You are here
African Water Facility project recognized during UN climate talks in Warsaw
The Fostering Innovative Sanitation and Hygiene (FISH) Project in Monrovia funded by the African Water Facility (AWF) was showcased and recognized on November 21 and 22 as one of 17 outstanding climate innovations during the UN Climate Change Conference in Warsaw, Poland.
FISH is the Government of Liberia’s first initiative to provide fecal sludge management services to unsewered poor areas of Liberia since the end of the civil war in 2003. This activity enhances capacity for sustainable city-wide fecal sludge management through a community-driven approach. It is doing so by improving the toilet facilities of households, by rehabilitating the sewerage system, by implementing communal toilet facilities for dense settlements and by providing public toilet facilities in marketplaces.

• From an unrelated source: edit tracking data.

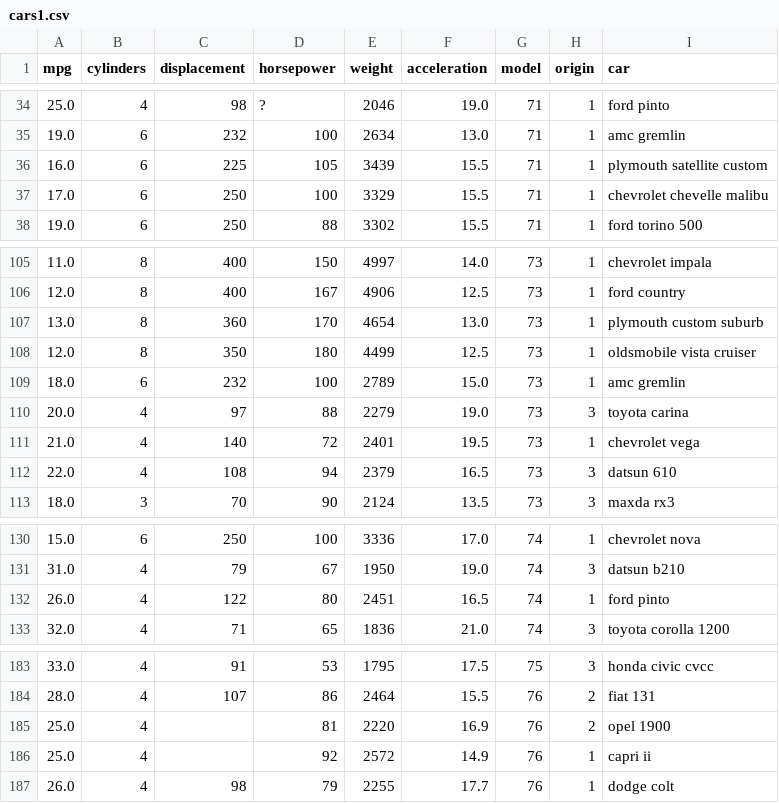
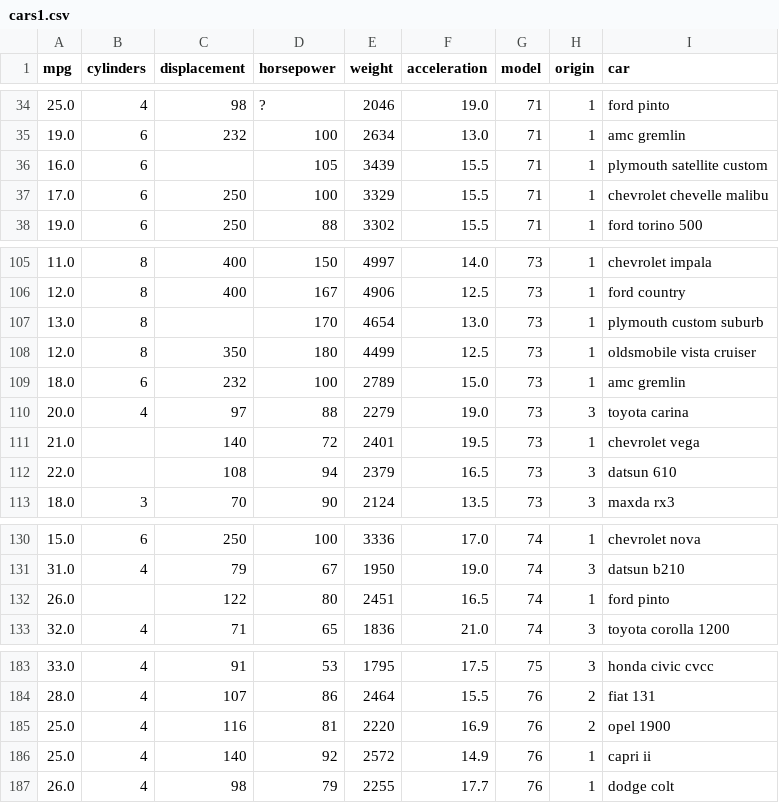
Before and after one commit to jiangenhe/insc-486-2021-spring, a CSV file: assignment2/cars1.csv, drawn as a sheet; only a part is shown, gaps mark what is left out.

Commit message:
data

```diff
--- a/assignment2/cars1.csv
+++ b/assignment2/cars1.csv
@@ -35,3 +35,3 @@ mpg,cylinders,displacement,horsepower,weight,acceleration,model,origin,car,,,,,
 19.0,6,232,100,2634,13.0,71,1,amc gremlin,,,,,
-16.0,6,225,105,3439,15.5,71,1,plymouth satellite custom,,,,,
+16.0,6,,105,3439,15.5,71,1,plymouth satellite custom,,,,,
 17.0,6,250,100,3329,15.5,71,1,chevrolet chevelle malibu,,,,,
@@ -106,3 +106,3 @@ mpg,cylinders,displacement,horsepower,weight,acceleration,model,origin,car,,,,,
 12.0,8,400,167,4906,12.5,73,1,ford country,,,,,
-13.0,8,360,170,4654,13.0,73,1,plymouth custom suburb,,,,,
+13.0,8,,170,4654,13.0,73,1,plymouth custom suburb,,,,,
 12.0,8,350,180,4499,12.5,73,1,oldsmobile vista cruiser,,,,,
@@ -110,4 +110,4 @@ mpg,cylinders,displacement,horsepower,weight,acceleration,model,origin,car,,,,,
 20.0,4,97,88,2279,19.0,73,3,toyota carina,,,,,
-21.0,4,140,72,2401,19.5,73,1,chevrolet vega,,,,,
-22.0,4,108,94,2379,16.5,73,3,datsun 610,,,,,
+21.0,,140,72,2401,19.5,73,1,chevrolet vega,,,,,
+22.0,,108,94,2379,16.5,73,3,datsun 610,,,,,
 18.0,3,70,90,2124,13.5,73,3,maxda rx3,,,,,
@@ -131,3 +131,3 @@ mpg,cylinders,displacement,horsepower,weight,acceleration,model,origin,car,,,,,
 31.0,4,79,67,1950,19.0,74,3,datsun b210,,,,,
-26.0,4,122,80,2451,16.5,74,1,ford pinto,,,,,
+26.0,,122,80,2451,16.5,74,1,ford pinto,,,,,
 32.0,4,71,65,1836,21.0,74,3,toyota corolla 1200,,,,,
@@ -184,4 +184,4 @@ mpg,cylinders,displacement,horsepower,weight,acceleration,model,origin,car,,,,,
 28.0,4,107,86,2464,15.5,76,2,fiat 131,,,,,
-25.0,4,,81,2220,16.9,76,2,opel 1900,,,,,
-25.0,4,,92,2572,14.9,76,1,capri ii,,,,,
+25.0,4,116,81,2220,16.9,76,2,opel 1900,,,,,
+25.0,4,140,92,2572,14.9,76,1,capri ii,,,,,
 26.0,4,98,79,2255,17.7,76,1,dodge colt,,,,,
```
Also changed, not shown: 1 other file.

In her introduction, Kelly Rigg, Chair of the Momentum for Change Advisory Panel at the United Nations Framework Convention on Climate Change (UNFCCC), highlighted how the selected projects provided a guiding light “on the transformational societal shift underway to address climate change.” These activities, she said, demonstrate the potential to replicate and scale-up action in communities around the world.
The Monrovia City Corporation of the Government of Liberia received a 1.2 million euro grant from the African Water Facility, a special fund hosted by the African Development Bank, to finance the FISH Project.

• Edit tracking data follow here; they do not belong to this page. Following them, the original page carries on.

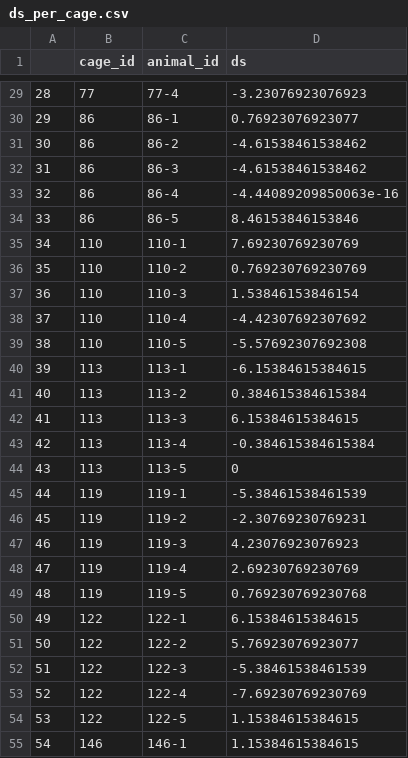
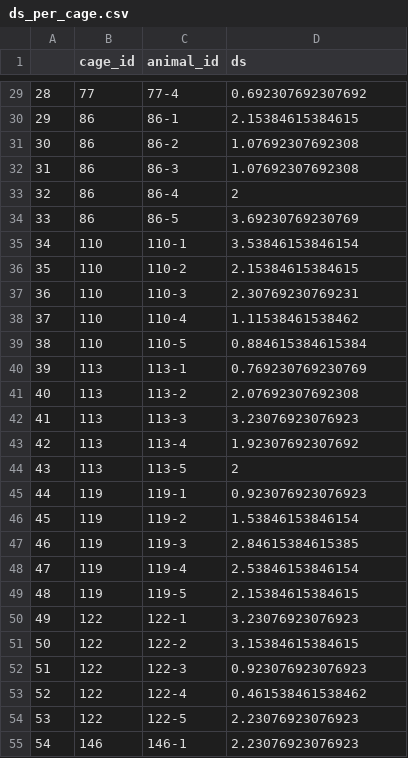
Before and after one commit to javarhol/tube_test_analysis, a CSV file: data/ds_per_cage.csv, drawn as a sheet; only a part is shown, gaps mark what is left out; the diff covers the shown part only.

```diff
--- a/data/ds_per_cage.csv
+++ b/data/ds_per_cage.csv
@@ -29,27 +29,27 @@
-"28","77","77-4",-3.23076923076923
-"29","86","86-1",0.76923076923077
-"30","86","86-2",-4.61538461538462
-"31","86","86-3",-4.61538461538462
-"32","86","86-4",-4.44089209850063e-16
-"33","86","86-5",8.46153846153846
-"34","110","110-1",7.69230769230769
-"35","110","110-2",0.769230769230769
-"36","110","110-3",1.53846153846154
-"37","110","110-4",-4.42307692307692
-"38","110","110-5",-5.57692307692308
-"39","113","113-1",-6.15384615384615
-"40","113","113-2",0.384615384615384
-"41","113","113-3",6.15384615384615
-"42","113","113-4",-0.384615384615384
-"43","113","113-5",0
-"44","119","119-1",-5.38461538461539
-"45","119","119-2",-2.30769230769231
-"46","119","119-3",4.23076923076923
-"47","119","119-4",2.69230769230769
-"48","119","119-5",0.769230769230768
-"49","122","122-1",6.15384615384615
-"50","122","122-2",5.76923076923077
-"51","122","122-3",-5.38461538461539
-"52","122","122-4",-7.69230769230769
-"53","122","122-5",1.15384615384615
-"54","146","146-1",1.15384615384615
+"28","77","77-4",0.692307692307692
+"29","86","86-1",2.15384615384615
+"30","86","86-2",1.07692307692308
+"31","86","86-3",1.07692307692308
+"32","86","86-4",2
+"33","86","86-5",3.69230769230769
+"34","110","110-1",3.53846153846154
+"35","110","110-2",2.15384615384615
+"36","110","110-3",2.30769230769231
+"37","110","110-4",1.11538461538462
+"38","110","110-5",0.884615384615384
+"39","113","113-1",0.769230769230769
+"40","113","113-2",2.07692307692308
+"41","113","113-3",3.23076923076923
+"42","113","113-4",1.92307692307692
+"43","113","113-5",2
+"44","119","119-1",0.923076923076923
+"45","119","119-2",1.53846153846154
+"46","119","119-3",2.84615384615385
+"47","119","119-4",2.53846153846154
+"48","119","119-5",2.15384615384615
+"49","122","122-1",3.23076923076923
+"50","122","122-2",3.15384615384615
+"51","122","122-3",0.923076923076923
+"52","122","122-4",0.461538461538462
+"53","122","122-5",2.23076923076923
+"54","146","146-1",2.23076923076923
```
Also changed, not shown: 66 edited cells elsewhere in this file, data/ds_per_week.csv, data/landau_per_cage.csv, 3 other files.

For Ellen Pratt, Project Manager of FISH, this recognition provides an extra push, for an idea that is now becoming more and more established and relevant for the human development dimension of Monrovia’s emergence from conflict. “It provides relevance to something we thought was a good idea and it provides strong evidence that we are heading in the right direction,” said the project manager.
The 2013 Lighthouse Activities were selected by a 16-member, international advisory panel as part of the secretariat’s Momentum for Change initiative, which is funded by the Bill and Melinda Gates Foundation and the Rockefeller Foundation, and operates in partnership with the World Economic Forum.
The next step would be to scale up the project, said Pratt. “There are 14 other urban county capitals that are in urgent need of such initiatives, hence the need to replicate the activities nationwide.” According to Pratt, less than five per cent of the country has adequate sewage systems and fecal sludge is not being treated. More human and financial capital would be needed for further expansion.